Could anyone help locating these scenes?
Archive for the 'Sussex' Category
45 years after Robert Lower published his first pamphlet, the vicar of Selmeston, William Douglas Parish, elaborated “A dictionary of Sussex dialect and collection of provincialisms in use in the county of Sussex”. Of course, in 1875, “twus for frenchys an foreigners”. For what use could it be to a Sussex man? Its contents are […]
This text was added to the later editions of “Jan Cladpole’s Jurney to ‘Merricur”. Once again, it bears witness to conditions of life in the rural Sussex society before 1850 and notably to a certain freedom of expression to be found elsewhere, in religion, for example. TIM CLADPOLE’S ADVICE Or no Grumblen. I’ll tell ye […]
In this second volume, Jan Cladpole, whose story is again related by Tim, succeeds Tom in a political “travel guide” to America. Word had certainly come back to the village of Chiddingly about slavery in the New World. PREFACE MOST every body knows about Tom Cladpole’s Jurney to Lunnun, so dat says jest naim at […]
TOM CLADPOLE’S RETURN. TOM I’LL say so agin as I sed it afore, I woll stay at home, an leave Mother no more ; Wud Bowler an Capten, I’ll harrar an plow, Swack out all de barley an fother de cow. Derry down ! Down, down Derry down ! MOTHER To hear ye say so […]
Richard Lower was born at Alfriston, Sussex on the 19th of September 1782. He opened a school about 1803 in the parish of Chiddingly, where he must have known many of our Funnell ancestors.
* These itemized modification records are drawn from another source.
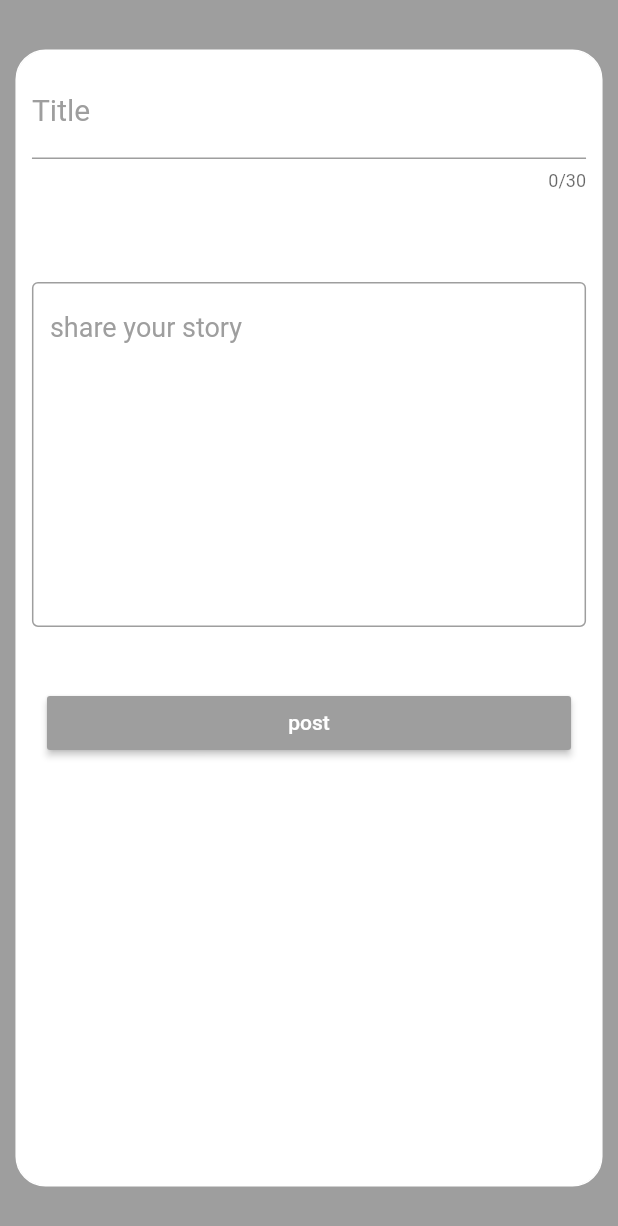
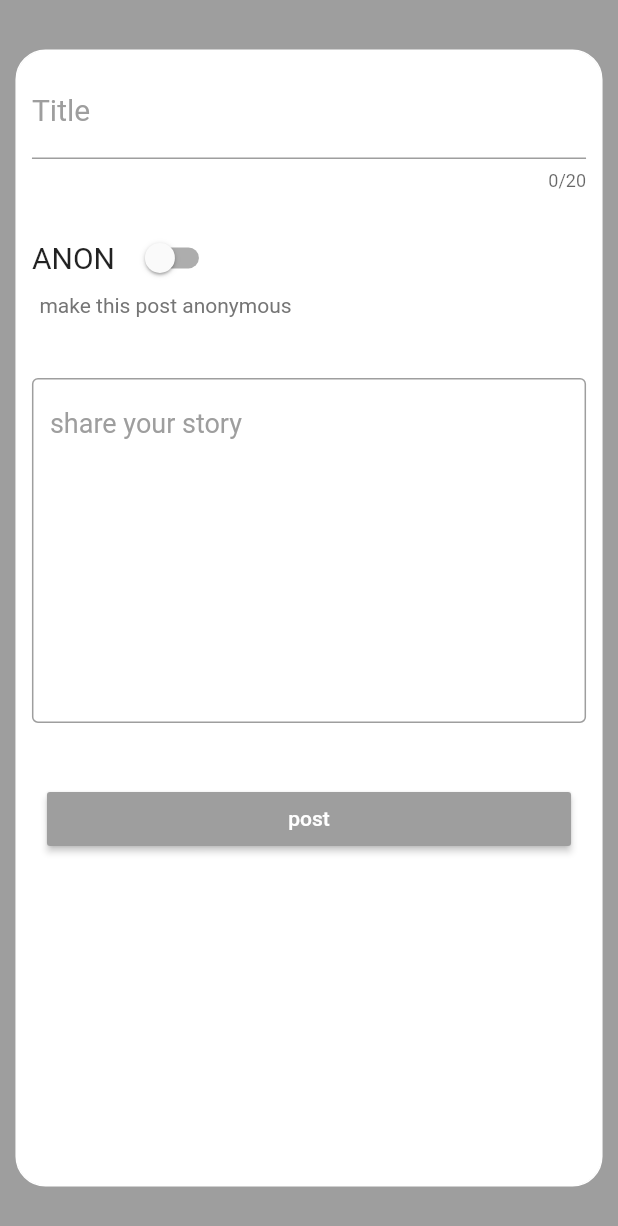
Before and after one commit to Health-Social/app_guru, a Flutter app: the TextUploadPage screen opened directly with empty values, on a phone screen of 412 x 824 dp. Shown: the top 1226 px of the screen. Run offline on Flutter 3.47's test engine with Material 2 defaults, Android fonts, the light colour scheme and no system bars; our stand-ins replace flutter_rating; Roboto replaces fonts that are missing (myriad-pro-lights).

Commit message:
fix rating system

```diff
--- a/lib/pages/upload pages/text.dart
+++ b/lib/pages/upload pages/text.dart
@@ -10,6 +10,9 @@ import '../../post types/collection.dart';
 import '../../users/full_bio.dart';
 import '../../post types/text_post.dart';
 
+// widgets
+import '../../widgets/post_elements/anonymous.dart';
+
 class TextUploadPage extends StatefulWidget {
   final Color _colour;
   final Function addPost;
@@ -21,9 +24,10 @@ class TextUploadPage extends StatefulWidget {
 
 class _TextUploadPageState extends State<TextUploadPage> {
   String _title;
-  String _subTitle;
   String _description;
+  bool _anon = false;
   String _tag = 'Tag could be for data collection/structure, UI';
+
   UserDetails _userDetails = UserDetails(
     userId: '@ZachWolpe87',
     userEmail: 'dummy@dummy.com',
@@ -33,6 +37,7 @@ class _TextUploadPageState extends State<TextUploadPage> {
     userBio: '22 year old South African, staying healthy',
     userFullBio: FullBio(title: 'full bio in hrerre'),
   );
+
   // how to get existing collections?
   Collection _collection = Collection(
       colour: Colors.amber[800],
@@ -45,20 +50,18 @@ class _TextUploadPageState extends State<TextUploadPage> {
     // Text field (function and design)
     return Container(
       padding: EdgeInsets.all(10),
-      child: TextFormField(
-        onFieldSubmitted: (text) {
-          if (_text == 'Title') {
+      child: TextField(
+        onChanged: (text) {
+          setState(() {
             _title = text;
-          } else if (_text == 'subtitle') {
-            _subTitle = text;
-          }
+          });
         },
-        validator: (value) {
-          if (value.isEmpty) {
-            return 'please enter a title';
-          }
-        },
-        maxLength: 30,
+        // validator: (value) {
+        //   if (value.isEmpty) {
+        //     return 'please enter a title';
+        //   }
+        // },
+        maxLength: 20,
         // cursorColor: Colors.grey,
         //  cursorWidth: 1,
         decoration: InputDecoration(
@@ -78,7 +81,9 @@ class _TextUploadPageState extends State<TextUploadPage> {
       child: TextField(
         maxLines: 10,
         onChanged: (text) {
+          setState(() {
             _description = text;
+          });
         },
         cursorColor: Colors.grey,
         cursorWidth: 1,
@@ -100,22 +105,51 @@ class _TextUploadPageState extends State<TextUploadPage> {
       child: RaisedButton(
         onPressed: () {
           // create the new post
-          final TextPost _newPost = TextPost(
+          TextPost _newPost = TextPost(
               title: _title,
               description: _description,
-              userDetails: _userDetails);
+              userDetails: _userDetails,
+              anonymous: _anon);
+          print(_newPost);
           // add post to list
           widget.addPost(_newPost);
-          // Navigator.push(context,
-          // MaterialPageRoute(
-          //   builder: (BuildContext context) =>
-          //   MyApp()
-          //  )
-          //  );
+          Navigator.pushReplacement(context,
+              MaterialPageRoute(builder: (BuildContext context) => MyApp()));
         },
         color: widget._colour,
         child: Text('post', style: TextStyle(color: Colors.white)),
       ),
+    );
+  }
+
+  Widget _anonSwitch() {
+    // switch to make anonymous
+    return Column(
+      children: <Widget>[
+        Row(
+          children: <Widget>[
+            AnonymousTag(),
+            Switch(
+              onChanged: (anon) {
+                setState(() {
+                  _anon = anon;
+                });
+              },
+              value: _anon,
+              activeColor: widget._colour,
+            ),
+            Expanded(child: Container()),
+          ],
+        ),
+        Row(
+          children: <Widget>[
+            SizedBox(width: 15),
+            Text('make this post anonymous',
+                style: TextStyle(color: Colors.grey[600])),
+            Expanded(child: Container()),
+          ],
+        )
+      ],
     );
   }
 
@@ -136,17 +170,17 @@ class _TextUploadPageState extends State<TextUploadPage> {
               border: Border.all(color: Colors.white),
               borderRadius: BorderRadius.circular(20),
             ),
-            child:
-              Form(
+            child: Form(
               child: ListView(children: [
-
-
                 _titleFormField('Title', 20),
-              SizedBox(height: 40),
+                SizedBox(height: 10),
+                _anonSwitch(),
+                SizedBox(height: 30),
                 descriptionTextField(),
                 SizedBox(height: 10),
                 _postButton(),
-            ]), ),
+              ]),
+            ),
           ),
         ),
       ),
--- a/lib/post display/full post card/text.dart
+++ b/lib/post display/full post card/text.dart
@@ -7,27 +7,30 @@ import '../../widgets/post_elements/post_title.dart';
 import '../../widgets/post_elements/profile_pic_circle.dart';
 import '../../widgets/post_elements/collection_tag.dart';
 import '../../widgets/post_elements/interact.dart';
+import '../../widgets/post_elements/anonymous.dart';
 
 class TextPostFull extends StatelessWidget {
   final TextPost _post;
 
   TextPostFull(this._post);
 
-
   @override
   Widget build(BuildContext context) {
     return Scaffold(
-      body:  ListView(
+      body: ListView(
         children: <Widget>[
-          Column(children: <Widget>[
+          Column(
+            children: <Widget>[
               SizedBox(height: 20),
               Stack(
                 children: <Widget>[
                   Container(
                     // Profile Picture
                     alignment: Alignment.topLeft,
-                  child:
-                      ProfilePicCircle(_post.userDetails.userProfilePicture)),
+                    child: _post.anonymous == false
+                        ? ProfilePicCircle(_post.userDetails.userProfilePicture)
+                        : SizedBox(height: 60),
+                  ),
                   Container(
                       // title
                       margin: EdgeInsets.only(top: 15.0, right: 15.0),
@@ -35,7 +38,8 @@ class TextPostFull extends StatelessWidget {
                       child: PostTitle(_post.title)),
                 ],
               ),
-          ],),
+            ],
+          ),
           Container(
               // text description
               margin: EdgeInsets.symmetric(horizontal: 15.0),
@@ -45,7 +49,14 @@ class TextPostFull extends StatelessWidget {
           Row(
             children: <Widget>[
               SizedBox(width: 25.0),
-              Text(_post.userDetails.userName),
+              _post.anonymous == false
+                  ? Text(
+                      _post.userDetails.userName,
+                      style: TextStyle(
+                          fontFamily: 'myriad-pro-light',
+                          fontWeight: FontWeight.w900,
+                          fontSize: 20),      )
+                  : AnonymousTag(full: true),
               Expanded(child: Container()),
               Interact(_post, 1),
               SizedBox(width: 15.0),
--- a/lib/post display/home page card/text.dart
+++ b/lib/post display/home page card/text.dart
@@ -8,6 +8,7 @@ import '../../widgets/post_elements/post_description.dart';
 import '../../widgets/post_elements/profile_pic_circle.dart';
 import '../../widgets/post_elements/collection_tag.dart';
 import '../../widgets/post_elements/interact.dart';
+import '../../widgets/post_elements/anonymous.dart';
 
 class TextPostHomePage extends StatelessWidget {
   final TextPost _post;
@@ -21,16 +22,19 @@ class TextPostHomePage extends StatelessWidget {
       children: <Widget>[
         Row(
           children: <Widget>[
-            ProfilePicCircle(_post.userDetails.userProfilePicture),
+            _post.anonymous == false
+              ? ProfilePicCircle(_post.userDetails.userProfilePicture)
+              : SizedBox(height: 45), // AnonymousTag(),
             Expanded(child: Container()),
             PostTitle(_post.title),
-            Expanded(child: Container()),
-            SizedBox(width: 10),
+             SizedBox(width: 5),
+            _post.collection != null
+              ? CollectionTag(_post.collection.title, _post.collection.colour, small: true)
+              : Container(),
+            SizedBox(width: 5),
           ],
         ),
-        Container(
-            // text description
-            child: PostDescription(_post.description)),
+        PostDescription(_post.description),
         SizedBox(height: 5),
         Interact(_post, 3),
       ],
--- a/lib/post types/text_post.dart
+++ b/lib/post types/text_post.dart
@@ -8,20 +8,22 @@ class TextPost {
   final UserDetails userDetails;
   final String title;
   final String description;
-  final List<Map<String, String>> comments;
+  List<Map<String, String>> comments;
   // location
   // share each others posts???
-  final List<Map> ratings;
-  final bool hasViewed; // NA
+  List<Map> ratings;
+  List<Map> hasViewed; // NA
   final Collection collection;
+  final bool anonymous; // option to keep post anonymous
 
   TextPost({
     @required this.userDetails,
     @required this.title,
     @required this.description,
-    this.hasViewed = false,
+    this.hasViewed,
     this.ratings,
     this.comments,
     this.collection,
+    this.anonymous = false,
   });
 }
--- /dev/null
+++ b/lib/widgets/post_elements/anonymous.dart
@@ -0,0 +1,21 @@
+import 'package:flutter/material.dart';
+
+class AnonymousTag extends StatelessWidget {
+  final bool full;
+
+  AnonymousTag({this.full = false});
+
+  @override
+  Widget build(BuildContext context) {
+    return Container(
+      margin: EdgeInsets.all(10),
+      child: Text(
+        full ? 'ANONYMOUS' : 'ANON',
+        style: TextStyle(
+          fontFamily: 'myriad-pro-lights',
+          fontSize: 20,
+        ),
+      ),
+    );
+  }
+}
--- a/lib/widgets/post_elements/interact.dart
+++ b/lib/widgets/post_elements/interact.dart
@@ -19,9 +19,14 @@ class Interact extends StatefulWidget {
 class _InteractState extends State<Interact> {
   bool _dropDown = false;
   double _currentIndex;
-  double _averageRating = 3.5;
+  double _averageRating;
   double _myRating = 0;
   // add function to replace post when LIKED, UNLIKED
+
+  Widget _addRatingToList() {
+    // delete post and create new post
+    // create once live data
+  }
 
   Widget _dropDownExpand() {
     // drop down button
@@ -73,6 +78,7 @@ class _InteractState extends State<Interact> {
     Widget _listTile(int index) {
       // view ratings
       if (_currentIndex == 0) {
+        if (widget._post.rating != null) {
           return ListTile(
             title: Text(widget._post.ratings[index]['userid']),
             trailing: Container(
@@ -81,16 +87,24 @@ class _InteractState extends State<Interact> {
                 size: 25,
                 starCount: 6,
                 color: Colors.black54,
-            rating:
-                double.parse(widget._post.ratings[index]['rating'].toString()),
+                rating: double.parse(
+                    widget._post.ratings[index]['rating'].toString()),
               ),
             ),
           );
-      } if (_currentIndex == 1) {
+        } else {
+          return Center(child: Text('no ratings yet'));
+        }
+      }
+      if (_currentIndex == 1) {
+        if (widget._post.comments != null) {
           return ListTile(
             subtitle: Text(widget._post.comments[index]['id']),
             title: Text(widget._post.comments[index]['comment']),
           );
+        } else {
+          return Center(child: Text('no comments yet!'));
+        }
       } else {
         return Container();
       }
@@ -103,8 +117,10 @@ class _InteractState extends State<Interact> {
           height: 500,
           child: ListView.builder(
             itemCount: _currentIndex == 0
-              ? widget._post.ratings.length
-              : widget._post.comments.length,
+                ? widget._post.ratings != null ? widget._post.ratings.length : 1
+                : widget._post.comments.length != null
+                    ? widget._post.comments.length
+                    : 1,
             itemBuilder: (BuildContext context, int index) {
               return Column(
                 children: <Widget>[
@@ -187,7 +203,19 @@ class _InteractState extends State<Interact> {
   }
 
   Widget _starRating() {
-    // the star rating function
+    double _calculateAverage() {
+      // calculate average, may have latency issues once we scale
+      // try cloud functions
+      if (widget._post.ratings != null) {
+        double _calc = 0;
+        for (int i = 0; i < widget._post.ratings.length; i++) {
+          _calc = _calc + widget._post.ratings[i]['rating'];
+        }
+        return _averageRating = _calc / widget._post.ratings.length;
+      } else {
+        return 0;
+      }
+    }
 
     return Row(
       children: <Widget>[
@@ -199,7 +227,7 @@ class _InteractState extends State<Interact> {
               borderColor: Colors.black54,
               size: 35,
               starCount: 6,
-              rating: _averageRating,
+              rating: _calculateAverage(),
               onRatingChanged: (rating) {
                 setState(() {
                   // recalculate average rating
@@ -224,7 +252,9 @@ class _InteractState extends State<Interact> {
         Column(
           children: <Widget>[
             SizedBox(height: 15),
-            Text('${widget._post.ratings.length} ratings'),
+            widget._post.ratings != null
+                ? Text('${widget._post.ratings.length} ratings')
+                : Text('0 ratings'),
           ],
         ),
         SizedBox(width: 15),
```
Also changed, not shown: lib/main.dart (+18 -4 lines). Lines whose indentation alone changed are shown as unchanged.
He resided there until a few months before his death in 1865. In 1830, his first work was printed as a sixpenny pamphlet: Tom Cladpole’s Jurney to Lunnon, told by himself, and written in pure Sussex doggerel by his Uncle Tim.
Spiced with typical British humour, his text offers not only an insight into the changing world our rural ancestors lived in (the London Bobbies were formed in 1829) but also as to how “they spoke Sussex”.
You will not regret reading on…